Tag Archives: hardback

The Heavenly Weaver 1975 Japanese picture book

Heavenly Weaver cover

Today I have a delightful Japanese story, The Heavenly Weaver, by Sachio Mitsukoshi, translated by Ann Herring and art direction by Kozo Shimizu. It was first published by Gakken (Japan) and published by Blackie and Son in the UK (both in 1975).

From what I can gather Gakken put out a series of these picture books in the 1970s – I have found pictures from The Grateful Crane, which look like the same setting, but with a different, but still dimensional, artwork style.

I’m not sure what the media is, perhaps clay or maybe salt dough. The clouds look like cotton wool and the season tapestry is painted cloth. The characters are dressed in ancient Japanese style.

The Heavenly Weaver is a traditional Japanese story. Princess Tanabata, the Sky-king’s daughter, sat at her loom every day and wove the seasons we have on earth. One day the Sky-king arranged for her to marry the Celestial Cowherd – whom she was very much in love with.

Heavenly Weaver

The Princess and the Cowherd were so happy as they wandered among the stars and clouds that they forgot to weave the tapestry and tend the cows.

Heavenly Weaver

So all the living creatures stopped moving, and the trees and plants faded and died.
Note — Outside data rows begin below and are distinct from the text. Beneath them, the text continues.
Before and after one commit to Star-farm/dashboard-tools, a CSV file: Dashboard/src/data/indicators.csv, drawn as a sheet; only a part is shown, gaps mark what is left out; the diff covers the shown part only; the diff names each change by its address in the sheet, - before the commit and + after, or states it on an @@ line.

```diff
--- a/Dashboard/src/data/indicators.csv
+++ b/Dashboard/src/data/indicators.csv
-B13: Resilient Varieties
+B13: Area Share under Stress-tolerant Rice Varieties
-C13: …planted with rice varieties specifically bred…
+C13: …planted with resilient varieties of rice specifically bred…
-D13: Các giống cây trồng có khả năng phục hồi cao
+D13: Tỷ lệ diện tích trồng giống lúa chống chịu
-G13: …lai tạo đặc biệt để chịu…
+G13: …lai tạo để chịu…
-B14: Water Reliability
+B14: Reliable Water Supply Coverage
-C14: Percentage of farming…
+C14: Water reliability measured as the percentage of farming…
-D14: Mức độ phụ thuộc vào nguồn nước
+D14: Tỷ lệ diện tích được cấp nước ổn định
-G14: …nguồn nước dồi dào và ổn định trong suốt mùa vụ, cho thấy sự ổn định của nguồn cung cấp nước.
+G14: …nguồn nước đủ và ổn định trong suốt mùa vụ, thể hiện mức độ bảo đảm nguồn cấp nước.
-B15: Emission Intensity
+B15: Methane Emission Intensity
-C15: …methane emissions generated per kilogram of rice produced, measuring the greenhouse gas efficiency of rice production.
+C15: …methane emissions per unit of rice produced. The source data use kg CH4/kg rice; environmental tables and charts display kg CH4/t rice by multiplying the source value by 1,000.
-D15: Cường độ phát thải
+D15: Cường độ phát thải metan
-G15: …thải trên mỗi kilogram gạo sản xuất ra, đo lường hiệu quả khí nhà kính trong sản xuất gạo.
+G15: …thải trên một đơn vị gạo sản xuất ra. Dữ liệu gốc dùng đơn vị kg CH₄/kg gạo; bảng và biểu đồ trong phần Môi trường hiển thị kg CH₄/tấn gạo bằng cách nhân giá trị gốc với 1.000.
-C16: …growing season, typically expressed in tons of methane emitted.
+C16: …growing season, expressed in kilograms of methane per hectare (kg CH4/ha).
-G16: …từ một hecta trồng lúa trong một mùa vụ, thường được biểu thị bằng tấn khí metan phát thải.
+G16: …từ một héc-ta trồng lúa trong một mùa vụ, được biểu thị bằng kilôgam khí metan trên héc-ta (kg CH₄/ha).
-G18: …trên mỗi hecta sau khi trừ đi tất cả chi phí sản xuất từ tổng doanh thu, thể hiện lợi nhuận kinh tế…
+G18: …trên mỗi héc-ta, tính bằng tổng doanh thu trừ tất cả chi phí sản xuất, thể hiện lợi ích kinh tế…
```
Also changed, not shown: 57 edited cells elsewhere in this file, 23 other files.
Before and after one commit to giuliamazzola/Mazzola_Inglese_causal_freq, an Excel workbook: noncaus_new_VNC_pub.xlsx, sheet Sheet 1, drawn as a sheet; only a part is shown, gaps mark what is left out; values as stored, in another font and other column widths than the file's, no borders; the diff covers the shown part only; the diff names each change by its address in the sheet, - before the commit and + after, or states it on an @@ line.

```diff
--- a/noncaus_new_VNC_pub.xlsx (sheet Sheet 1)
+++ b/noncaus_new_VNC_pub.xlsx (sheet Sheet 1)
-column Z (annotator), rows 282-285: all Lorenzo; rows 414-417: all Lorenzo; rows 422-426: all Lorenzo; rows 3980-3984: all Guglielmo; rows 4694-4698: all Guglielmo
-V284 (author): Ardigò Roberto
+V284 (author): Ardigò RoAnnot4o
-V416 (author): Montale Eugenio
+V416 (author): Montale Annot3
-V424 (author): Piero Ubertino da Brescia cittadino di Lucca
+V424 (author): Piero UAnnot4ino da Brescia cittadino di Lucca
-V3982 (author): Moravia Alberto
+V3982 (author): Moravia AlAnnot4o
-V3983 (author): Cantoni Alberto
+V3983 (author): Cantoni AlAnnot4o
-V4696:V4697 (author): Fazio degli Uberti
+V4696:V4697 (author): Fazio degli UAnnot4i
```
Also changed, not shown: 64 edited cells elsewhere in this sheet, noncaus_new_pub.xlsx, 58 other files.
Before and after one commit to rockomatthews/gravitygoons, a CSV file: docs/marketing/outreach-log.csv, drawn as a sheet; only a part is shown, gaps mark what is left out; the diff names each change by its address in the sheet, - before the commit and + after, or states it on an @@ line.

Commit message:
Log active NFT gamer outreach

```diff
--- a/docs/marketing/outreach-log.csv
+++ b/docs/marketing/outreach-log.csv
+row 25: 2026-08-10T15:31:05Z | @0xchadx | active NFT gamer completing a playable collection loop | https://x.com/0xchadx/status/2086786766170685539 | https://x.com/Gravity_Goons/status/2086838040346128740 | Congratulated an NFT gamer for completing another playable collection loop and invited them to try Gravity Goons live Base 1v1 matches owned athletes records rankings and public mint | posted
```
The Sky-king couldn’t allow this to happen, so he separated the Weaver and the Cowherd by putting them on either side of the Milky Way and turned the Milky Way into a celestial river. But when he saw how sad the couple were, he allowed them to meet once a year if they were good. They meet on Midsummer Eve, and they say that if it rains that night the couple haven’t been allowed to meet and the rain is their tears. But when they meet, the birds form a bridge of wings across the Milky Way.

Heavenly Weaver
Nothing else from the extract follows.